### WHAT YOU NEED TO DO
Tally up every line in the records beneath that has "from", and write down only the total.
#####
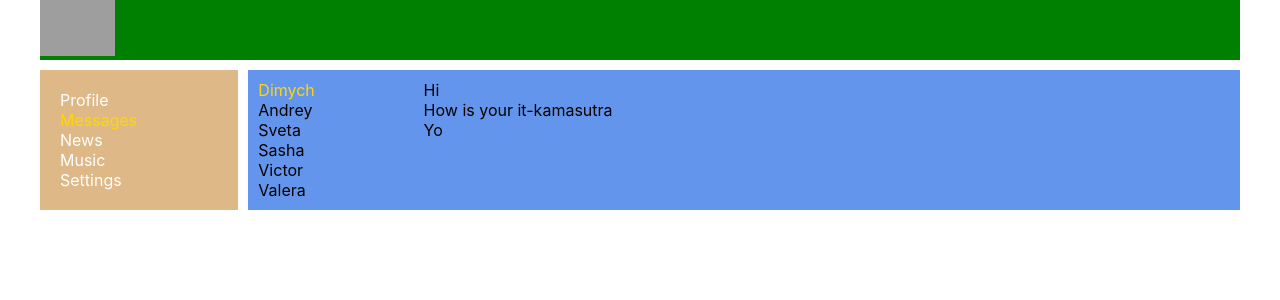
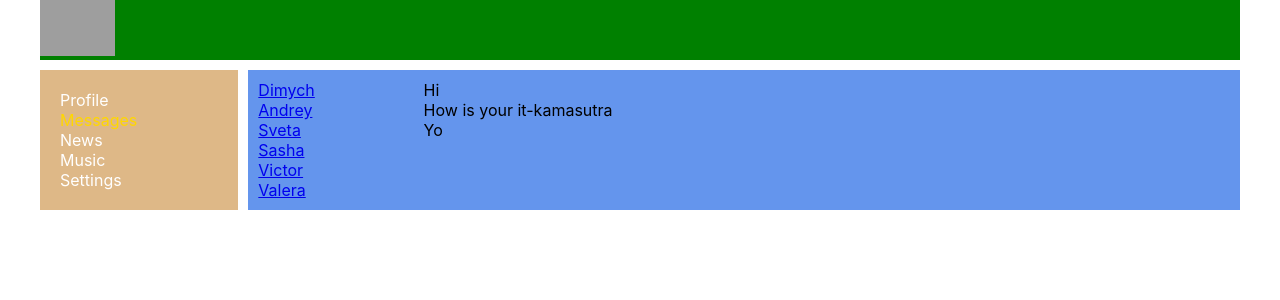
Before and after one commit to prohoryakovlev/samurai-way-mainNew, a React (Create React App) app: page /dialogs in a window 1280 px wide. Shown: the top 300 px of the page. Built offline with nearby package versions, Linux system fonts and the light colour scheme; grey boxes are pictures that could not be loaded.

Commit message:
Dialogs messages

```diff
--- a/src/App.tsx
+++ b/src/App.tsx
@@ -14,8 +14,8 @@
                 <Header/>
                 <Navbar/>
                 <div className='app-wrapper-content'>
+                    <Route path="/dialogs" component={Dialogs}/>
                     <Route path="/profile" component={Profile}/>
-                    <Route path="/dialogs" component={Dialogs}/>
                     <Route path="/news" />
                     <Route path="/music" />
                     <Route path="/settings" />
--- a/src/components/Dialogs/Dialogs.tsx
+++ b/src/components/Dialogs/Dialogs.tsx
@@ -1,27 +1,32 @@
 import React from 'react';
 import s from './Dialogs.module.css'
+import {NavLink} from "react-router-dom";
 
 const Dialogs = () => {
     return (
         <div className={s.dialogs}>
             <div className={s.dialogsItems}>
                 <div className={s.dialog + ' ' + s.active}>
-                        Dimych
+                    <NavLink to="/dialogs/1">Dimych</NavLink>
                 </div>
                 <div className={s.dialog}>
-                    Andrey
+                    <NavLink to="/dialogs/2">Andrey</NavLink>
                 </div>
                 <div className={s.dialog}>
-                    Sveta
+                    <NavLink to="/dialogs/3">Sveta</NavLink>
+
                 </div>
                 <div className={s.dialog}>
-                    Sasha
+                    <NavLink to="/dialogs/4">Sasha</NavLink>
+
                 </div>
                 <div className={s.dialog}>
-                    Victor
+                    <NavLink to="/dialogs/5">Victor</NavLink>
+
                 </div>
                 <div className={s.dialog}>
-                    Valera
+                    <NavLink to="/dialogs/6">Valera</NavLink>
+
                 </div>
             </div>
             <div className={s.messages}>
```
#####
### SOLUTION FOR THIS PROBLEM
3